- _Work to complete_
Please write out all of the entries without altering anything.

[Start of section]

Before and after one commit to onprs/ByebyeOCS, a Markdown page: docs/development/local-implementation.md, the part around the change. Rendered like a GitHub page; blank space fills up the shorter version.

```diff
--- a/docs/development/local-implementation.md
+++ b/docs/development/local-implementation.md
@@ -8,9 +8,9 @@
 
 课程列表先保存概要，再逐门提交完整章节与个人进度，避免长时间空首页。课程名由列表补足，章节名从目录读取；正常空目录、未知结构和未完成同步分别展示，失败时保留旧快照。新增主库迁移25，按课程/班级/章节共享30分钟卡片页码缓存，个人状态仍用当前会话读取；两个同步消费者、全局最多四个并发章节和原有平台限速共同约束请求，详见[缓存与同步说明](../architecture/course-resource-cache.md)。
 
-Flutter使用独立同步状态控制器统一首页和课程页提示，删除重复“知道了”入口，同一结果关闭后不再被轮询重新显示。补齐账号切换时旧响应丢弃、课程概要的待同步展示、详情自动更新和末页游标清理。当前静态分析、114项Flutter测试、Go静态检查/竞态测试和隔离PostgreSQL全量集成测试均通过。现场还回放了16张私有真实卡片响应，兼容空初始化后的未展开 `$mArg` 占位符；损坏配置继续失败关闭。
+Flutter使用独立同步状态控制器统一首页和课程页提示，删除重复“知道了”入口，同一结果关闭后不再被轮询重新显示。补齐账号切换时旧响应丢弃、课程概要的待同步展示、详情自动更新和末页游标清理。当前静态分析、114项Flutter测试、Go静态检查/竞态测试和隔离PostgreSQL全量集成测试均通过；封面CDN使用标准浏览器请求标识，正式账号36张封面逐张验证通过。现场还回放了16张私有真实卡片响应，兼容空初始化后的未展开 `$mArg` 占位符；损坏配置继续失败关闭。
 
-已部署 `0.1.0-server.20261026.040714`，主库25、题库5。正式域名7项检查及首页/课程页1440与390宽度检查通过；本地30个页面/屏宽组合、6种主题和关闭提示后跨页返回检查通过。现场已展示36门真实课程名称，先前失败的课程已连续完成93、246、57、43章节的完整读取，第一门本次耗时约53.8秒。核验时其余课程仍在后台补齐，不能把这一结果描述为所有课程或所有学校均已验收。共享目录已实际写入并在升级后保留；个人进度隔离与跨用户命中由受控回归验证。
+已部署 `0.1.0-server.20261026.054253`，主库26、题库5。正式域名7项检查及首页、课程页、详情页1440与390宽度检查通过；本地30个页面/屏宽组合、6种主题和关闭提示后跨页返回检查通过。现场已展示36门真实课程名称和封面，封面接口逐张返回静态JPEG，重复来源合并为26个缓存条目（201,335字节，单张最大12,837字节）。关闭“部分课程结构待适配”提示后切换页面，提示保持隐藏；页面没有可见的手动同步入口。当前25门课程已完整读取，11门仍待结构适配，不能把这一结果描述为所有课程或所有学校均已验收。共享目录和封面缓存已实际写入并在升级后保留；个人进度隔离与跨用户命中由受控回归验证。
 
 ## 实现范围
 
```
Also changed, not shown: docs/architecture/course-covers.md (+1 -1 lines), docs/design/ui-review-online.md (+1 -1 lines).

[End of section]

- _Task solution_
Before and after one commit to onprs/ByebyeOCS, a Markdown page: docs/development/local-implementation.md, the part around the change. Rendered like a GitHub page; blank space fills up the shorter version.

```diff
--- a/docs/development/local-implementation.md
+++ b/docs/development/local-implementation.md
@@ -8,9 +8,9 @@
 
 课程列表先保存概要，再逐门提交完整章节与个人进度，避免长时间空首页。课程名由列表补足，章节名从目录读取；正常空目录、未知结构和未完成同步分别展示，失败时保留旧快照。新增主库迁移25，按课程/班级/章节共享30分钟卡片页码缓存，个人状态仍用当前会话读取；两个同步消费者、全局最多四个并发章节和原有平台限速共同约束请求，详见[缓存与同步说明](../architecture/course-resource-cache.md)。
 
-Flutter使用独立同步状态控制器统一首页和课程页提示，删除重复“知道了”入口，同一结果关闭后不再被轮询重新显示。补齐账号切换时旧响应丢弃、课程概要的待同步展示、详情自动更新和末页游标清理。当前静态分析、114项Flutter测试、Go静态检查/竞态测试和隔离PostgreSQL全量集成测试均通过。现场还回放了16张私有真实卡片响应，兼容空初始化后的未展开 `$mArg` 占位符；损坏配置继续失败关闭。
+Flutter使用独立同步状态控制器统一首页和课程页提示，删除重复“知道了”入口，同一结果关闭后不再被轮询重新显示。补齐账号切换时旧响应丢弃、课程概要的待同步展示、详情自动更新和末页游标清理。当前静态分析、114项Flutter测试、Go静态检查/竞态测试和隔离PostgreSQL全量集成测试均通过；封面CDN使用标准浏览器请求标识，正式账号36张封面逐张验证通过。现场还回放了16张私有真实卡片响应，兼容空初始化后的未展开 `$mArg` 占位符；损坏配置继续失败关闭。
 
-已部署 `0.1.0-server.20261026.040714`，主库25、题库5。正式域名7项检查及首页/课程页1440与390宽度检查通过；本地30个页面/屏宽组合、6种主题和关闭提示后跨页返回检查通过。现场已展示36门真实课程名称，先前失败的课程已连续完成93、246、57、43章节的完整读取，第一门本次耗时约53.8秒。核验时其余课程仍在后台补齐，不能把这一结果描述为所有课程或所有学校均已验收。共享目录已实际写入并在升级后保留；个人进度隔离与跨用户命中由受控回归验证。
+已部署 `0.1.0-server.20261026.054253`，主库26、题库5。正式域名7项检查及首页、课程页、详情页1440与390宽度检查通过；本地30个页面/屏宽组合、6种主题和关闭提示后跨页返回检查通过。现场已展示36门真实课程名称和封面，封面接口逐张返回静态JPEG，重复来源合并为26个缓存条目（201,335字节，单张最大12,837字节）。关闭“部分课程结构待适配”提示后切换页面，提示保持隐藏；页面没有可见的手动同步入口。当前25门课程已完整读取，11门仍待结构适配，不能把这一结果描述为所有课程或所有学校均已验收。共享目录和封面缓存已实际写入并在升级后保留；个人进度隔离与跨用户命中由受控回归验证。
 
 ## 实现范围
 
```
Also changed, not shown: docs/architecture/course-covers.md (+1 -1 lines), docs/design/ui-review-online.md (+1 -1 lines).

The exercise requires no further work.